The problem — Using the data below, copy each line that includes the word "tabHistory".

======== Data to process ========

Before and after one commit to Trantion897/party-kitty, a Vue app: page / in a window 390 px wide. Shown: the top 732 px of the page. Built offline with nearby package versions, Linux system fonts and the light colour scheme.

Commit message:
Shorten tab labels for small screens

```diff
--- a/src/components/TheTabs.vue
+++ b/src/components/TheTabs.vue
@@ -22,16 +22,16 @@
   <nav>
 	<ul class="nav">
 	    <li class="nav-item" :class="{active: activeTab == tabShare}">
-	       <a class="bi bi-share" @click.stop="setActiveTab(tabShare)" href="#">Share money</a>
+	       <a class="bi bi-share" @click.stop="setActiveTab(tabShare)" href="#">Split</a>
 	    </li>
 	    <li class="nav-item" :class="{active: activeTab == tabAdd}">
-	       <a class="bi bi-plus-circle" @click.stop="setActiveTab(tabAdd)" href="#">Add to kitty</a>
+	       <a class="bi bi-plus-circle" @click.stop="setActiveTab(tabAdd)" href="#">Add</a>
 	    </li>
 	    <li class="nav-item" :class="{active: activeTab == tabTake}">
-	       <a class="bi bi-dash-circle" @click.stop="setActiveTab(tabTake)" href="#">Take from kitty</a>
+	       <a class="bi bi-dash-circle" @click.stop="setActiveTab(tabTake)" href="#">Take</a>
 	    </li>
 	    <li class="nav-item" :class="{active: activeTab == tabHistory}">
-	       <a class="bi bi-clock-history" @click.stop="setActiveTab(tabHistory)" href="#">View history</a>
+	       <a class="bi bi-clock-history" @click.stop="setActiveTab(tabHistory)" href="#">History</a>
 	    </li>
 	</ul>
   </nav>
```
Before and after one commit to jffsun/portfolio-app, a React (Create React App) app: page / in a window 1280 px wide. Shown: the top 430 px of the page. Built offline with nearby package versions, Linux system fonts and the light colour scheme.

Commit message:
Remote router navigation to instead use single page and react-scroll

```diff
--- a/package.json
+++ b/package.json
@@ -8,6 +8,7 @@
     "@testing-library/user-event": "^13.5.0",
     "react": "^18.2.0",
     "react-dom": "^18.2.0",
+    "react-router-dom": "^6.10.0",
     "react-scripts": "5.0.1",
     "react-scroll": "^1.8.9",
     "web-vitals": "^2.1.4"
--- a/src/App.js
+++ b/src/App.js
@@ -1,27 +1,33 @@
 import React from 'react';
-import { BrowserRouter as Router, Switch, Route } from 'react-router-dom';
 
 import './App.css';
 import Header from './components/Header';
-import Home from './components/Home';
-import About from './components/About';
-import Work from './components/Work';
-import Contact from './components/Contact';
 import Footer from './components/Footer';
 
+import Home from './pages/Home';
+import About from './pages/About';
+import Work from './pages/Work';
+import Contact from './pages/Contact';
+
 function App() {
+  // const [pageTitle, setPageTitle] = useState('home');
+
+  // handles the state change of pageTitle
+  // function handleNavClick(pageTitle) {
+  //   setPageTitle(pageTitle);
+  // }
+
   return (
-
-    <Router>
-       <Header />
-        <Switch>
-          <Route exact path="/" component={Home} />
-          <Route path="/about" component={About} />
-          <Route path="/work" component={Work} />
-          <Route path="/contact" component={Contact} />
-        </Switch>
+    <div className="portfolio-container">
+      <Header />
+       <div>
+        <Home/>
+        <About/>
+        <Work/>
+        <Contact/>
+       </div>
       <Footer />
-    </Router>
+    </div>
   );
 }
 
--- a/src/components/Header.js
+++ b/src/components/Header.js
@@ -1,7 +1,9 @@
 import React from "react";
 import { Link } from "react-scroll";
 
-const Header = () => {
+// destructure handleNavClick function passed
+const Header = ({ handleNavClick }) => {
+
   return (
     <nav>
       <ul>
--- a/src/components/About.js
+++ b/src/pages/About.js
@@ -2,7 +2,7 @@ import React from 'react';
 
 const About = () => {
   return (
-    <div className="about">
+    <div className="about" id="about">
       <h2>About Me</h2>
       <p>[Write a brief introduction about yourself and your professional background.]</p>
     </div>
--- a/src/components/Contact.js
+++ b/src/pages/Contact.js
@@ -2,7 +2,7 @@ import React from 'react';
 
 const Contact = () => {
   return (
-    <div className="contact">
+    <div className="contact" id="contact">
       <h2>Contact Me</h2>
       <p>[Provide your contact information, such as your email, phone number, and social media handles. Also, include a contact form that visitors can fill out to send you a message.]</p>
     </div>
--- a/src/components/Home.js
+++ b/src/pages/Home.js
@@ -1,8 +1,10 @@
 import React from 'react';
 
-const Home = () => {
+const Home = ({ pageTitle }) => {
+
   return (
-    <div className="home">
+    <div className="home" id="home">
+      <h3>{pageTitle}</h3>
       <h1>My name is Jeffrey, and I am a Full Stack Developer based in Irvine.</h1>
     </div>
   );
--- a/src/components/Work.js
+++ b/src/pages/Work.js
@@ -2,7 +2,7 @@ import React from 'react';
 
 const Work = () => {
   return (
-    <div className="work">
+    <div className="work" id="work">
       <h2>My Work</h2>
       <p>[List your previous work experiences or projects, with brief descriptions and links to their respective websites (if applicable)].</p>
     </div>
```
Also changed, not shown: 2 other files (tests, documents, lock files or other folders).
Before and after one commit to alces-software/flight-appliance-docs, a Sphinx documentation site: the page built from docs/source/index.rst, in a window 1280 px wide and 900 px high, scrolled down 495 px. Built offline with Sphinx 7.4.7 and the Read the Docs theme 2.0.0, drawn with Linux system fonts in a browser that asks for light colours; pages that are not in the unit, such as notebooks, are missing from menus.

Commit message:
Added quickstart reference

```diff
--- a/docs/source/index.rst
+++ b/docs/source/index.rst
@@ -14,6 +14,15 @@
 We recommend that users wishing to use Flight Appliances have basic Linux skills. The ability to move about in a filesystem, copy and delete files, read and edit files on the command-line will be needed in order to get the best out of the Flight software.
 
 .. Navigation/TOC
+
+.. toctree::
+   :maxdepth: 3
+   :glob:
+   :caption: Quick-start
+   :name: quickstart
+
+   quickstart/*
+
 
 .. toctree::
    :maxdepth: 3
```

========

Your solution —
 	    <li class="nav-item" :class="{active: activeTab == tabHistory}">
-	       <a class="bi bi-clock-history" @click.stop="setActiveTab(tabHistory)" href="#">View history</a>
+	       <a class="bi bi-clock-history" @click.stop="setActiveTab(tabHistory)" href="#">History</a>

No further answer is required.